A while back I got to thinking about all the metaphysical meaning in our using seat belts to make utilitarian wares for bicycle enthusiasts. Its like dismantling the cars to empower the cyclists, which is pretty romantic if you ask me. In addition to our beloved bicycles having themselves very low waste as a transportation scheme, now we've additionally taken on the reuse of waste created by the automobile industry. Steel, for its great value as an industrial resource and easy recyclability, is rescued from junkyards as a rule. The steel industry generally boasts a near 100% recycling rate for automobiles, which is measured by comparing the amount of steel recycled from automobiles each year to the amount of steel used to produce new automobiles in the same year. But while the metal elements of cars are reused, the interiors of cars—Fluff Waste, the broad term used to describe the parts of cars that are utterly un-recyclable by conventional definitions—accounts for a significant amount of waste which is frequently taken from junkyards to landfills. Seat belts are routinely a part of this Fluff. That is except for those lucky few that are whisked away and stitched into fancy belts for fancy bicycle minded folks.

Who ever thought cars and the steel industry would become an emblem for an effective large scale recycling model? But they really are. It works is because it is actually more expensive to create steel from scratch than to reuse recycled steel, which makes recycling an economically advantageous business practice rather than an ethical one. Furthermore, steel scrap is a necessary ingredient in producing new steel. As I see it, the economic incentive here isn't really a problem. It actually means that the likelihood of recycling is exponentially increased by compelling businesses to recycle using the logic of business.

Fabric Horse isn't exempt from this same idea. We may do things pretty different from traditional small businesses, but there is still an incentive for us to use recycled seat belts instead of brand new ones because they are cheaper and readily available. And because of this economic incentive, the decision for us was a no-brainer. Now, because we ARE environmentally conscious and happen to love the personality of used seat belts, we might make the same decision if the financial cost of new and used seat belts were equal. But not necessarily.

And this unknown outcome of decision-making echoes throughout recycling initiatives, which are most successful when they employ incentives. Recycling will never be widespread if municipal programs rely solely on the hope that people will always do the right thing, buy blue bins, and separate out the glass and plastic from the paper.

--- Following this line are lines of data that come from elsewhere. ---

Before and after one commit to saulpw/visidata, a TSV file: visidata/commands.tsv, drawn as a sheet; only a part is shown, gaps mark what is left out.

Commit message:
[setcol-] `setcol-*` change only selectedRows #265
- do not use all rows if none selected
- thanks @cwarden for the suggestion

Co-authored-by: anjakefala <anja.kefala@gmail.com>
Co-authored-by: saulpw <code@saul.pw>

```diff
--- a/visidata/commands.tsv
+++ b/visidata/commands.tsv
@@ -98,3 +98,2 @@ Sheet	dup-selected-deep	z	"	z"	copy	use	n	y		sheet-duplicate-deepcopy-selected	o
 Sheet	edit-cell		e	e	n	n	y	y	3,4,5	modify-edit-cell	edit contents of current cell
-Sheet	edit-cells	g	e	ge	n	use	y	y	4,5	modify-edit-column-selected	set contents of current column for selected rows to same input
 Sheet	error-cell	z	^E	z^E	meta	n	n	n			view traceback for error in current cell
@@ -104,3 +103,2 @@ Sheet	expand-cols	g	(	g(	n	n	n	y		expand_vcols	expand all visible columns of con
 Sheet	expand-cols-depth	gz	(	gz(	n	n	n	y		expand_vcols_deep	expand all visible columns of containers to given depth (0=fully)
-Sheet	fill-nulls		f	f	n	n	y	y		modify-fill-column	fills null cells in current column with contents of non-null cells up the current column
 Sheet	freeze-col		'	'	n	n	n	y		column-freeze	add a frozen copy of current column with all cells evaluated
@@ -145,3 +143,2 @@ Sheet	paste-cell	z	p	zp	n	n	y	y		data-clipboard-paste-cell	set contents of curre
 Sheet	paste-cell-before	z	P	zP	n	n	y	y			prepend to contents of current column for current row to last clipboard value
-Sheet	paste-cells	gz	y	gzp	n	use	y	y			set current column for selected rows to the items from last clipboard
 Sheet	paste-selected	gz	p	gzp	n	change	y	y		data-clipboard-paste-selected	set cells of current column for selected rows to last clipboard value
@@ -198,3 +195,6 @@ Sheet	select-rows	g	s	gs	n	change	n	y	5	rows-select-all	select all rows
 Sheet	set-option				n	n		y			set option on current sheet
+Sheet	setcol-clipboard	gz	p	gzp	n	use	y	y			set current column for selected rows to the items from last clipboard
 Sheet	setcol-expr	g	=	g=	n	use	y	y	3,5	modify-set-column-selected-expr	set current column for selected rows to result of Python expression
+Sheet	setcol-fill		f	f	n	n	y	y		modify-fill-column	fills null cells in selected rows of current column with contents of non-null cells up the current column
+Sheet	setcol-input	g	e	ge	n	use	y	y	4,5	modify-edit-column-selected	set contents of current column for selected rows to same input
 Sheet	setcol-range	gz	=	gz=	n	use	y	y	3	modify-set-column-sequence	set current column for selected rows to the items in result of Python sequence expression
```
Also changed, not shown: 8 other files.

In many cases, recycling seems to work best when companies who put out products that create waste in turn oversee the recycling of the waste they've created, as some dairies have done with milk jugs and brewers have done with bottles. In this concept, each step of the recycling chain is unified under a common overseer which can't help but make the system more efficient and more effective. But overwhelmingly, most recycling resources agree that the key to promoting recycling is to increase the demand for the reclaimed material. Which means that when you purchase things made from recycled materials and when you consider using recycled materials over new ones in your own projects, you increase the viability of recycling. And by this logic, when wearing your FH goods, you are a subtle beacon of environmentalism. Way to go.

1 comment:

  1. I thoroughly enjoyed this post. As an owner to a company that also recycles seat belts for bicycle use I know exactly what you mean. Seat belts are one of the hardest thing to recycle out of a car minus the battery. It's also quite ironic to use a car product towards bicycle use.

    It is interesting to see what junked cars produce the best belt product. We've come across some pretty wild colors!

    Keep up the great work we love your U-lock holders!

    Ben Woodling
    Feetbelts LLC.